Between The Crosses is not what I'd call a play. I'm not sure exactly how I would describe it though: a lecture perhaps, or an annotated memoir, or a live version of Who Do You Think You Are?, maybe. Alone on the stage, actor Will Huggins plays a recording; it's his real-life great-uncle Edgar's voice, being interviewed by the Imperial War Museum about his experiences of the First World War. Breaking into the recording, Huggins offers explanation and context for the story we're hearing, and shares a few thoughts and observations of his own.
The opening 15 minutes are the most overtly lecture-like – and here, I'm afraid, I found Huggins' forced enthusiasm exquisitely annoying. "How the First World War starts is something we should quickly look at," he brightly announces, before rattling through the history far too fast for anyone to actually understand. It's intended to be grimly humorous, complete with emphatic hand gestures and comedy foreign accents, but it felt a little too facile and childish for such a serious theme.

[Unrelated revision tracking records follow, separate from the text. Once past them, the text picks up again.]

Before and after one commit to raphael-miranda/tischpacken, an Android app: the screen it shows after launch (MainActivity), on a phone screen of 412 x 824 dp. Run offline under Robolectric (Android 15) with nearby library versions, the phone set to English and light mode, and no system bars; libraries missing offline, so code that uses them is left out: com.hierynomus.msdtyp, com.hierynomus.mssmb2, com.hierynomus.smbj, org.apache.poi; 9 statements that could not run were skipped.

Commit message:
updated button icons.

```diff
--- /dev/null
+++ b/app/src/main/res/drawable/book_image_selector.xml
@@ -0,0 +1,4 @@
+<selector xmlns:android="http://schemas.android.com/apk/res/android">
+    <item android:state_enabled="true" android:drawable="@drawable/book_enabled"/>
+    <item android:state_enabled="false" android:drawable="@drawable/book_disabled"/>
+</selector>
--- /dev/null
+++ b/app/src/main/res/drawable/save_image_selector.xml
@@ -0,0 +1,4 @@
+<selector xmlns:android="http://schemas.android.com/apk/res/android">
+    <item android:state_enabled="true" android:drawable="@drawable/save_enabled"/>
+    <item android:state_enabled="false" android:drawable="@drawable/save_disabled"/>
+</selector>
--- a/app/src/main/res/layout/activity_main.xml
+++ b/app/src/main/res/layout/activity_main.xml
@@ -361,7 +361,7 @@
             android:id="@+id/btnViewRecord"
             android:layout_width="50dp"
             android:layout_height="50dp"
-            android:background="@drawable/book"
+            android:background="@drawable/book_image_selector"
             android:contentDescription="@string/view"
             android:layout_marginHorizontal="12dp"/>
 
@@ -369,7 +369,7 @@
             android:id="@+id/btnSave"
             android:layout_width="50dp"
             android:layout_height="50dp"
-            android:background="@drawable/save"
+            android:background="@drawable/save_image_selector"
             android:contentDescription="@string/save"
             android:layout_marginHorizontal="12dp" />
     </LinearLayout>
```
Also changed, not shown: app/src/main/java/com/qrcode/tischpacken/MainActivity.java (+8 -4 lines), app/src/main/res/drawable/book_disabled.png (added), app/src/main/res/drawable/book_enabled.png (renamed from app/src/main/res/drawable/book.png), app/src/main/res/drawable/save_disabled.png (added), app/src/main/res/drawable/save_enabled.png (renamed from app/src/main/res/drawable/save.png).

Yet the energetic style comes into its own before long, when we learn of Edgar's march through Ypres and the bloodshed that soon followed. The storyline here is confusing because the battle was confused; Huggins' frenetic delivery captures that sense of chaos, while carefully keeping the key facts clear. He illustrates his narrative by chalking an ever-changing map onto a giant blackboard, and there are moments when sharp reality comes through – when he rubs out the name of a dying soldier, or crosses through a count of 1,000 men and chalks up just 200 who survived.
In a repeated highlight, Huggins draws ironic contrast between cheery official reports and the evident reality of Edgar's life. Less predictably, and more interestingly, Edgar's recorded voice sometimes departs from the narrative we're expecting – most notably, when he says that he doesn't actually recall being shot at. Huggins makes it clear that he doesn't believe this, and those same official accounts do seem to prove that Edgar's memories are selective ones. But I still found the treatment a little discomfiting – especially when Huggins calls on his own very different experiences to try to explain the gap.
I think there's exactly the wrong amount of Huggins' own voice here. He pushes himself forward every now and then, advancing an argument about why Edgar might have left some of the details out; but then he steps back, never developing those thoughts well enough to make them sound more than speculation. There are simpler explanations, like modesty or a healthy desire to move on, which Edgar himself might have reached for. It felt a little rude to psycho-analyse a man who seemed, through the recording, to be very much present in the room.
But I can't deny that Huggins asks some thought-provoking questions, and – just as important – offers crucial insight into the incomprehensible reality of war. Between The Crosses is a work in development, and when the whole thing's working as well as the best parts, it'll be a fine and striking addition to the canon of centenary memoirs. At the end, Huggins shares his applause with the recorded spirit of Edgar; and it's right that he should. For Edgar is the second performer here, and it's Edgar's story that deserves to be kept alive and told.